After doing some processing on an audio or image array, it needs to be normalized within a range before it can be written back to a file. This can be done like so:
# Normalize audio channels to between -1.0 and +1.0 audio[:,0] = audio[:,0]/abs(audio[:,0]).max() audio[:,1] = audio[:,1]/abs(audio[:,1]).max() # Normalize image to between 0 and 255 image = image/(image.max()/255.0)
Is there a less verbose, convenience function way to do this?
matplotlib.colors.Normalize() doesn’t seem to be related.
You can use the “i” (as in idiv, imul..) version, and it doesn’t look half bad:
image /= (image.max()/255.0)
For the other case you can write a function to normalize an n-dimensional array by colums:
def normalize_columns(arr): rows, cols = arr.shape for col in xrange(cols): arr[:,col] /= abs(arr[:,col]).max()
# Normalize audio channels to between -1.0 and +1.0 audio /= np.max(np.abs(audio),axis=0) # Normalize image to between 0 and 255 image *= (255.0/image.max())
*= allows you to eliminate an intermediate temporary array, thus saving some memory.
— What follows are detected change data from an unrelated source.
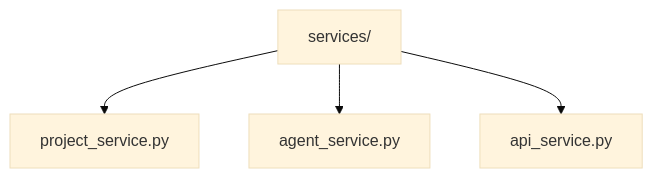
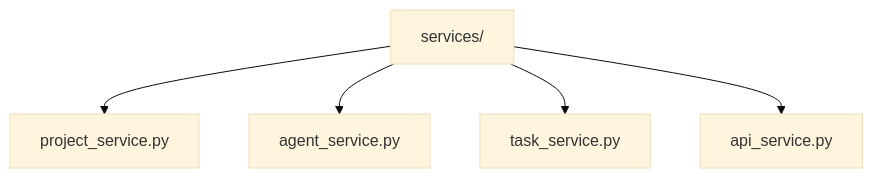
The fifth of 8 diagrams in docs/object_model.md (dustland/roboco), drawn with Mermaid (base theme) before and after one commit. The commit also changed other lines of this file and 3 other files, not shown here.

````diff
--- a/docs/object_model.md
+++ b/docs/object_model.md
@@ -182,6 +184,7 @@
 ```mermaid
 graph TD
     services[services/] --> project_service[project_service.py]
     services --> agent_service[agent_service.py]
+    services --> task_service[task_service.py]
     services --> api_service[api_service.py]
 ```
````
Multiplication is less expensive than division, so
image *= 255.0/image.max() # Uses 1 division and image.size multiplications
is marginally faster than
image /= image.max()/255.0 # Uses 1+image.size divisions
Since we are using basic numpy methods here, I think this is about as efficient a solution in numpy as can be.
In-place operations do not change the dtype of the container array. Since the desired normalized values are floats, the
image arrays need to have floating-point point dtype before the in-place operations are performed.
If they are not already of floating-point dtype, you’ll need to convert them using
astype. For example,
image = image.astype('float64')
You can also rescale using
sklearn.preprocessing.scale. The advantages are that you can adjust normalize the standard deviation, in addition to mean-centering the data, and that you can do this on either axis, by features, or by records.
from sklearn.preprocessing import scale X = scale(X, axis=0, with_mean=True, with_std=True, copy=True)
The keyword arguments
with_std are self explanatory, and are shown in their default state. The argument
copy performs the operation in-place if it is set to
If the array contains both positive and negative data, I’d go with:
import numpy as np a = np.random.rand(3,2) # Normalised [0,1] b = (a - np.min(a))/np.ptp(a) # Normalised [0,255] as integer: don't forget the parenthesis before astype(int) c = (255*(a - np.min(a))/np.ptp(a)).astype(int) # Normalised [-1,1] d = 2.*(a - np.min(a))/np.ptp(a)-1
If the array contains
nan, one solution could be to just remove them as:
def nan_ptp(a): return np.ptp(a[np.isfinite(a)]) b = (a - np.nanmin(a))/nan_ptp(a)
However, depending on the context you might want to treat
nan differently. E.g. interpolate the value, replacing in with e.g. 0, or raise an error.
Finally, worth mentioning even if it’s not OP’s question, standardization:
e = (a - np.mean(a)) / np.std(a)
A simple solution is using the scalers offered by the sklearn.preprocessing library.
scaler = sk.MinMaxScaler(feature_range=(0, 250)) scaler = scaler.fit(X) X_scaled = scaler.transform(X) # Checking reconstruction X_rec = scaler.inverse_transform(X_scaled)
The error X_rec-X will be zero. You can adjust the feature_range for your needs, or even use a standart scaler sk.StandardScaler()
I tried following this, and got the error
TypeError: ufunc 'true_divide' output (typecode 'd') could not be coerced to provided output parameter (typecode 'l') according to the casting rule ''same_kind''
numpy array I was trying to normalize was an
integer array. It seems they deprecated type casting in versions >
1.10, and you have to use
numpy.true_divide() to resolve that.
arr = np.array(img) arr = np.true_divide(arr,[255.0],out=None)
img was an
You are trying to min-max scale the values of
audio between -1 and +1 and
image between 0 and 255.
sklearn.preprocessing.minmax_scale, should easily solve your problem.
audio_scaled = minmax_scale(audio, feature_range=(-1,1))
shape = image.shape image_scaled = minmax_scale(image.ravel(), feature_range=(0,255)).reshape(shape)
note: Not to be confused with the operation that scales the norm (length) of a vector to a certain value (usually 1), which is also commonly referred to as normalization.